On the same day that Apple announced its plan to transition to its own silicon on Mac, the Top500 crowned an ARM-based build as the world's most powerful supercomputer. The announcement marks the first time a system with ARM processors has debuted on the number one spot on the list. What's more, the supercomputer is located in Japan, not the US or China like so many of the systems that have dominated the list in recent years.
At the heart of the RIKEN Center for Computational Science's Fugaku supercomputer is Fujitsu's 48-core A64FX system-on-a-chip. Working together, 158,976 of these chips put up a benchmark of 415.5 petaflops and a peak performance of 1 exaflop.
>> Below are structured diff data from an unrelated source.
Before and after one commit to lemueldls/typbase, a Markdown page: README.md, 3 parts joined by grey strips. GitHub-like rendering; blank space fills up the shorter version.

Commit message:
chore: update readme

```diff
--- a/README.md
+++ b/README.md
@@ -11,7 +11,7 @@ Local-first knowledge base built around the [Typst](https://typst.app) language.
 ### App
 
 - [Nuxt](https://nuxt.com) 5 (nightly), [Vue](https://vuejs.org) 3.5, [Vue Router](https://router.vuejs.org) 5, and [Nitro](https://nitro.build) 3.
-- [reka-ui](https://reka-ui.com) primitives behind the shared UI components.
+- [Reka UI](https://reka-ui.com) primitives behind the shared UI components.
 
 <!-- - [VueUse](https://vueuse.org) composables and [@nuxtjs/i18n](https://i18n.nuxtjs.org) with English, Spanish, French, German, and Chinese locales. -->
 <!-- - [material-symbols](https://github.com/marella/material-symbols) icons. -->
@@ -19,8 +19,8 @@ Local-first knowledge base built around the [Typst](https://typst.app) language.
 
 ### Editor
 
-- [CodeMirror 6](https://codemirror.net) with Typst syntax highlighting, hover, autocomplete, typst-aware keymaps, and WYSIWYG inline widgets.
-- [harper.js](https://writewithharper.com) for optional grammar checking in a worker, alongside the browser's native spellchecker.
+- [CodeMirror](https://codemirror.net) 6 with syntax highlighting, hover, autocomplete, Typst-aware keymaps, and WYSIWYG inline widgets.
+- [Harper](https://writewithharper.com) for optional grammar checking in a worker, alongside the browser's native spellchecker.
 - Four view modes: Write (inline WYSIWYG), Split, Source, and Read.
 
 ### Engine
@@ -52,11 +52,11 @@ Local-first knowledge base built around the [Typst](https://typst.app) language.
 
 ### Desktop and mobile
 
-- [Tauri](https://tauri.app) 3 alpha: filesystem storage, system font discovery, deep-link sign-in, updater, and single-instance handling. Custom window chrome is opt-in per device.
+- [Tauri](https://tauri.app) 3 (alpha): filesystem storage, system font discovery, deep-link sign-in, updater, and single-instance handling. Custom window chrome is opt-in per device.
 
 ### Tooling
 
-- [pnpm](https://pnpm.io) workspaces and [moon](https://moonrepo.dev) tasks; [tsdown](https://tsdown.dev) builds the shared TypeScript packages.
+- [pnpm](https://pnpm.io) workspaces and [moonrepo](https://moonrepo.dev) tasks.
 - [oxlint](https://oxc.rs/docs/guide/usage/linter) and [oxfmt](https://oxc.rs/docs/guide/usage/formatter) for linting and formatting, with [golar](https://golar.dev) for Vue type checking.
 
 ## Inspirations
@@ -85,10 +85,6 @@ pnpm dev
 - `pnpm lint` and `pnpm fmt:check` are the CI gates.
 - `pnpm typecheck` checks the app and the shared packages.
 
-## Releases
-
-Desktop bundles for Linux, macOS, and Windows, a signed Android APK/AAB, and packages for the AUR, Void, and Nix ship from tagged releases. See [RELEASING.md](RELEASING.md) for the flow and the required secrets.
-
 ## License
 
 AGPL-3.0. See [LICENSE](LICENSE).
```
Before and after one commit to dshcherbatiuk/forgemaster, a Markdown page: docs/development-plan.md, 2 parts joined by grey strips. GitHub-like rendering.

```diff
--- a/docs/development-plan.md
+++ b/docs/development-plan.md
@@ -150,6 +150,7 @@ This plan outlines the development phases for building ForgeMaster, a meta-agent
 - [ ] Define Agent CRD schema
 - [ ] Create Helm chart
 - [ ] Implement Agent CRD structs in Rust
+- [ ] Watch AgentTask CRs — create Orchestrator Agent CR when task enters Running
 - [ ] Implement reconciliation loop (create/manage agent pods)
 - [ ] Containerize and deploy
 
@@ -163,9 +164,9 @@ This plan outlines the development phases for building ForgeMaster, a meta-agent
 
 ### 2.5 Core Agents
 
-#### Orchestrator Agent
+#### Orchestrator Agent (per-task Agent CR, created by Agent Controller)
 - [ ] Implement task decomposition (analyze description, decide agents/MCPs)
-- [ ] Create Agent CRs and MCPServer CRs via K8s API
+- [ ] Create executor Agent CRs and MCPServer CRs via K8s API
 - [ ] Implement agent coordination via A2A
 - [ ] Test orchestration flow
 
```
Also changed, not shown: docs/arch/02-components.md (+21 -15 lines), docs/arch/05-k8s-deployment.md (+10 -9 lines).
To put that performance in perspective, Oak Ridge National Lab's Summit supercomputer in Tennessee was previously number one on the list with 148.8 petaflops of computing power, making Fugaku 2.8 times more powerful than that system.